He said that the future of the Croke Park Agreement was influenced by the Government, the Minister, the media, the public, the unions and what he called the 100,000 “ambassadors” who worked in the health service.

“Much has been achieved in the health service including reforms associated with the Clinical Programmes, the reductions in WTEs, the increase in shared services and re-deployments. Hundreds of millions have been saved in the health services. And the background music for a lot of this is ‘Croke Park’ and the co-operation forthcoming from the unions.”

Capturing this entire story in the right form is one of the most difficult challenges. On the one hand there is so much that can be told. On the other how to aggregate the information, how to relate it on in digestible bite sizes is the challenge. Too often, the health service has difficulty getting coverage of good news stories so this is also a ‘nut to crack’.

In concluding remarks: “The big issues going forward still gravitate around finance, staffing numbers and activity.  Clarity with regard to structures is vital. Unions would be very concerned with risks of unstructured downsizing.  No doubt there will be interdisciplinary debates, concerns about any gravitational pull towards possible outsourcing, public perception issues among many other themes.

“The Government spokespersons seem happy that Croke Park is delivering in a climate of industrial peace. What is vital is that Croke Park continues to deliver.”

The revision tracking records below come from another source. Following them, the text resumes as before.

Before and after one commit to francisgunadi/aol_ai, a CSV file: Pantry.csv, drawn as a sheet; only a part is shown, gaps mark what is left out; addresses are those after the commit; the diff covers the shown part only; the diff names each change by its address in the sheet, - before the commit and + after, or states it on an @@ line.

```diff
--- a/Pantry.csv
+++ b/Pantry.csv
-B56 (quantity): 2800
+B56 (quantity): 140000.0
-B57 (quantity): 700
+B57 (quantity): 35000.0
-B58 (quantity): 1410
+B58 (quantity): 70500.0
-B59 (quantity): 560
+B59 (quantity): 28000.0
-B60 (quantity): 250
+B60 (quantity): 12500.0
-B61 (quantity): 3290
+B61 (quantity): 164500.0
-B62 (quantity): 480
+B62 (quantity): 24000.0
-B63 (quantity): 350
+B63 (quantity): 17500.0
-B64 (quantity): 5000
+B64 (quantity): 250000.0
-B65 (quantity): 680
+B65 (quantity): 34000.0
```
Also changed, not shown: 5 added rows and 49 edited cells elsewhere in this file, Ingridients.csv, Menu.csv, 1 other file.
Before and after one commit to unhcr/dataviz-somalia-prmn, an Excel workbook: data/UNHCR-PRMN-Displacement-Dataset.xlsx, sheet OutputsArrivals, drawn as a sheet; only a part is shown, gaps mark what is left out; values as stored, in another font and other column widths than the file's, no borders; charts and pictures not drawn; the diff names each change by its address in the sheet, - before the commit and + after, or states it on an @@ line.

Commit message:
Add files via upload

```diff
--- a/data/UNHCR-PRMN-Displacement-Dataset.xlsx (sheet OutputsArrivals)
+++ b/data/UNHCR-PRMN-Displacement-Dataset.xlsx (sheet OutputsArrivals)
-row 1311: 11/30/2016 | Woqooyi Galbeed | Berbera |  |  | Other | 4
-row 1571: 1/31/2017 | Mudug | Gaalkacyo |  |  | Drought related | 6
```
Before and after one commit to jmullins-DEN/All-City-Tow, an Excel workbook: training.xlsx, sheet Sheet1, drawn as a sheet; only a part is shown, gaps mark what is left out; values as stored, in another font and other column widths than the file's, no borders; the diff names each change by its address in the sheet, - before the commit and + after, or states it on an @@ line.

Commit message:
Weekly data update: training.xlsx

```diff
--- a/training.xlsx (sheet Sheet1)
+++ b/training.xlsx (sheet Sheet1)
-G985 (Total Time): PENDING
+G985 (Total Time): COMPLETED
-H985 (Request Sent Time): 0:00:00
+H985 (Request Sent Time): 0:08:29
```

HMI President, Mr. Richard Dooley said that the HSE National Service showed many many Croke Park deliverables and when you peeled it back and went into each service areas there were actually many more.  “We are doing much more than people realise but we need to improve our means of communicating it,” he said.